# Problem details
Your output should repeat the entries below exactly. It should contain no images.

══════════════════════════════

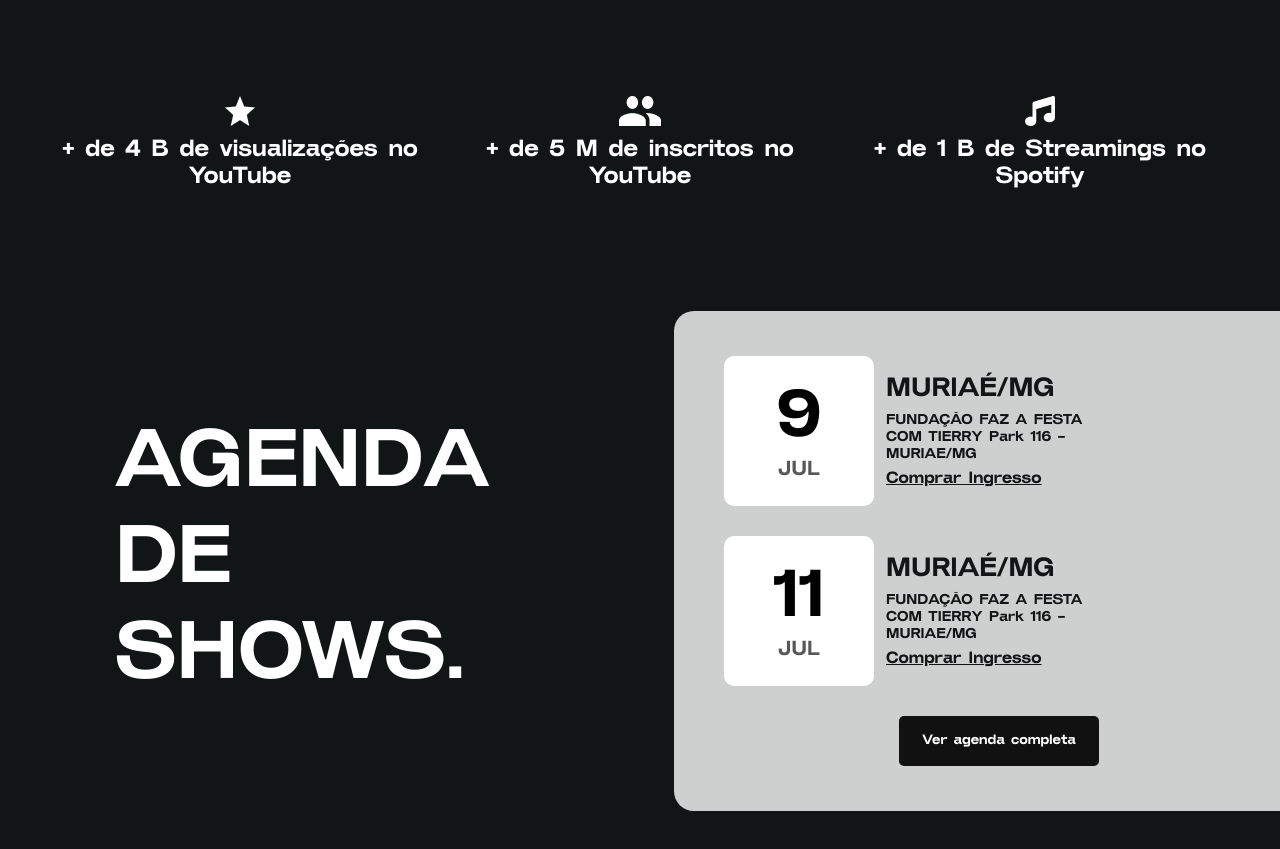
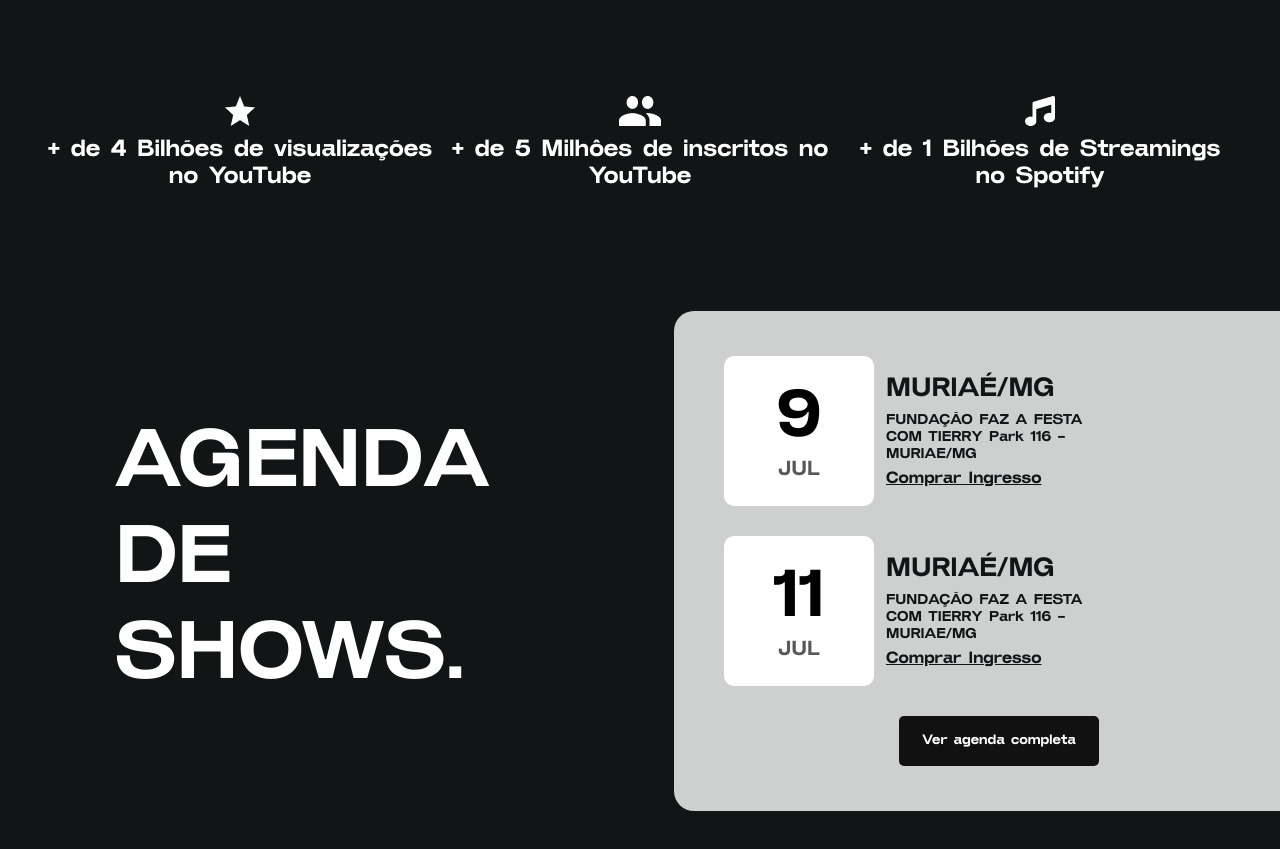
Before and after one commit to apinheirox/tierry-landing-page, a plain HTML site: page index.html in a window 1280 px wide. Shown: the part 1500-2349 px from the top of the page. Drawn offline with Linux system fonts and the light colour scheme.

Commit message:
Update index.html

```diff
--- a/index.html
+++ b/index.html
@@ -65,15 +65,15 @@
             <div class="container">
                 <div class="views">
                     <img src="./images/estrela.png" alt="">
-                    <h3>+ de 4 B <span>de visualizações no YouTube</span></h3>
+                    <h3>+ de 4 Bilhões <span>de visualizações no YouTube</span></h3>
                 </div>
                 <div class="subs">
                     <img src="./images/people.png" alt="">
-                    <h3>+ de 5 M <span>de inscritos no YouTube</span></h3>
+                    <h3>+ de 5 Milhôes <span>de inscritos no YouTube</span></h3>
                 </div>
                 <div class="streams">
                     <img src="./images/music.png" alt="">
-                    <h3>+ de 1 B <span>de Streamings no Spotify</span></h3>
+                    <h3>+ de 1 Bilhões <span>de Streamings no Spotify</span></h3>
                 </div>
             </div>
         </section>
```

══════════════════════════════

# Response
Before and after one commit to apinheirox/tierry-landing-page, a plain HTML site: page index.html in a window 1280 px wide. Shown: the part 1500-2349 px from the top of the page. Drawn offline with Linux system fonts and the light colour scheme.

Commit message:
Update index.html

```diff
--- a/index.html
+++ b/index.html
@@ -65,15 +65,15 @@
             <div class="container">
                 <div class="views">
                     <img src="./images/estrela.png" alt="">
-                    <h3>+ de 4 B <span>de visualizações no YouTube</span></h3>
+                    <h3>+ de 4 Bilhões <span>de visualizações no YouTube</span></h3>
                 </div>
                 <div class="subs">
                     <img src="./images/people.png" alt="">
-                    <h3>+ de 5 M <span>de inscritos no YouTube</span></h3>
+                    <h3>+ de 5 Milhôes <span>de inscritos no YouTube</span></h3>
                 </div>
                 <div class="streams">
                     <img src="./images/music.png" alt="">
-                    <h3>+ de 1 B <span>de Streamings no Spotify</span></h3>
+                    <h3>+ de 1 Bilhões <span>de Streamings no Spotify</span></h3>
                 </div>
             </div>
         </section>
```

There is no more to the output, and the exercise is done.